None of that figures in the two-tiered plot. On one level, we have the long-standing rivalry between the Krusty Krab (“Bikini Bottom’s most popular dining establishment”) and the Chum Bucket, the low-class joint owned and operated by the villainous Sheldon Plankton. As in marine biology, the plankton appears on the television show as a single-cell organism. Here, Sheldon is played to perfection by the lean and skulking Wesley Taylor.
(“I may be small, but my genius is immense.”)
SpongeBob is so good-natured, he can’t help himself from greeting the world with manic joy. (“Hello lawn! Hello street! Hello sky! Hello flowers!”) But he can’t ignore the serious threat to the very existence of Bikini Bottom — an undersea volcano called Mount Humongous that’s threatening to blow sky-high. That’s actually a lot scarier than any of the problems that arise in the TV show, but this is Broadway, where things tend to get inflated.

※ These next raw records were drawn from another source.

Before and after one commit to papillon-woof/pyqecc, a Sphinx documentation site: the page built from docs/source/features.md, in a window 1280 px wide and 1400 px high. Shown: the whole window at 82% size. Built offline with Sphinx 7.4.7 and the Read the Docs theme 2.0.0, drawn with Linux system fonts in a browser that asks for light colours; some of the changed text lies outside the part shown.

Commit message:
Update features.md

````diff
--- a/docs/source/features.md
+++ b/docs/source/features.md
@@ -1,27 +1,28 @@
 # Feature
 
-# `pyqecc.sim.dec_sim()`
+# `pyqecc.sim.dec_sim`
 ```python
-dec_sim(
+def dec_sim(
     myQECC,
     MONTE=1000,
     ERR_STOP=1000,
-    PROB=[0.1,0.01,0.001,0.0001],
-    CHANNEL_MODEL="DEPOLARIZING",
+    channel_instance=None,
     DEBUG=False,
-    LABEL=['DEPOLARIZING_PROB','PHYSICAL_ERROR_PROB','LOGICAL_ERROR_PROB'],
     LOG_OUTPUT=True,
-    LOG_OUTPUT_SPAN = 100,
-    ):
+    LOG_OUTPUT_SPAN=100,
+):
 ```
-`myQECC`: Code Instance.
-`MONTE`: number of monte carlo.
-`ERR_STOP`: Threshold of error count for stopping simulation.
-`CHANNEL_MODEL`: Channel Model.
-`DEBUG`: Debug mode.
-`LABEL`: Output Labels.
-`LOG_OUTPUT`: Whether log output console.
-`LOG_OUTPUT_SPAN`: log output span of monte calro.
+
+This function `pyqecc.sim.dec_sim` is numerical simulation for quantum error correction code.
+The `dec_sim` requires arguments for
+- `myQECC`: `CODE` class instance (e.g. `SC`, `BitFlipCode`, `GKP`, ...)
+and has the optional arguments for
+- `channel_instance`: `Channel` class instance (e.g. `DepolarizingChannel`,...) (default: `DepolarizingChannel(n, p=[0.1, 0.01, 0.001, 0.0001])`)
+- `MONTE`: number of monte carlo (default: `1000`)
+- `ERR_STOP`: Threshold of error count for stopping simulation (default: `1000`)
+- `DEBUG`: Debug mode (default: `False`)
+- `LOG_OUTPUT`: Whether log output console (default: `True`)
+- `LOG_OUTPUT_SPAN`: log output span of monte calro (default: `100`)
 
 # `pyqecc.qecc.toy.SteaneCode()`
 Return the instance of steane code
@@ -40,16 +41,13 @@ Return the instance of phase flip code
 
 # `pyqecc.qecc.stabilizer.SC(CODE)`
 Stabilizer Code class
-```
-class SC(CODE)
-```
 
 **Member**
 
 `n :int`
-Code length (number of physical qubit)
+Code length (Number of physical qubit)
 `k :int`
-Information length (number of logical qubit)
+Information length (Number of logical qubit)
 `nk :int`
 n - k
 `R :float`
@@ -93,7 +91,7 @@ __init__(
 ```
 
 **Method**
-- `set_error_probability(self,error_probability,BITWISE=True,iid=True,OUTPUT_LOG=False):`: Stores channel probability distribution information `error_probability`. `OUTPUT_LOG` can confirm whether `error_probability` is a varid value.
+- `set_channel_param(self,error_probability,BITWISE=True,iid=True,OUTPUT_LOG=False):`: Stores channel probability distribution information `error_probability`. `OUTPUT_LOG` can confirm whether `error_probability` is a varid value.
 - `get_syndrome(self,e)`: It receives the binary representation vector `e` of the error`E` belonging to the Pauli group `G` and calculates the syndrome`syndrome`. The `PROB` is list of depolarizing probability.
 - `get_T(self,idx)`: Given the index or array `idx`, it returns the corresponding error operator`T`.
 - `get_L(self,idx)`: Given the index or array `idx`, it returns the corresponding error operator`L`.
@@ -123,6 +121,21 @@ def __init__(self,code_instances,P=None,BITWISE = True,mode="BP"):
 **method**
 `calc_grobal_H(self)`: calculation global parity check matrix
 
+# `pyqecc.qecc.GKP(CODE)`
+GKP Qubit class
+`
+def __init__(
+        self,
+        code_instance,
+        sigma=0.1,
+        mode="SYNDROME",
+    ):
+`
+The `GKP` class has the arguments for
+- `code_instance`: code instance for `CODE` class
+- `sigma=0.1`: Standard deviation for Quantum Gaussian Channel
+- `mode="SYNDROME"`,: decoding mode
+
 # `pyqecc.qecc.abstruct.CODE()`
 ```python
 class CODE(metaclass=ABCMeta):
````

Here, that inflation surfaces in the score. Instead of working with a simpatico composer and lyricist, Landau, in the adventurous spirit of a Steppenwolf director, has stacked the show with individual pop songs written by individual songwriters, including Cyndi Lauper, David Bowie, John Legend, Sara Bareilles, and Aerosmith’s Steven Tyler and Joe Perry. It’s not as much of a gimmick as it seems, but without a signature sound, there’s no signature style. What there is, though, is plenty of giddy, goofy fun for all.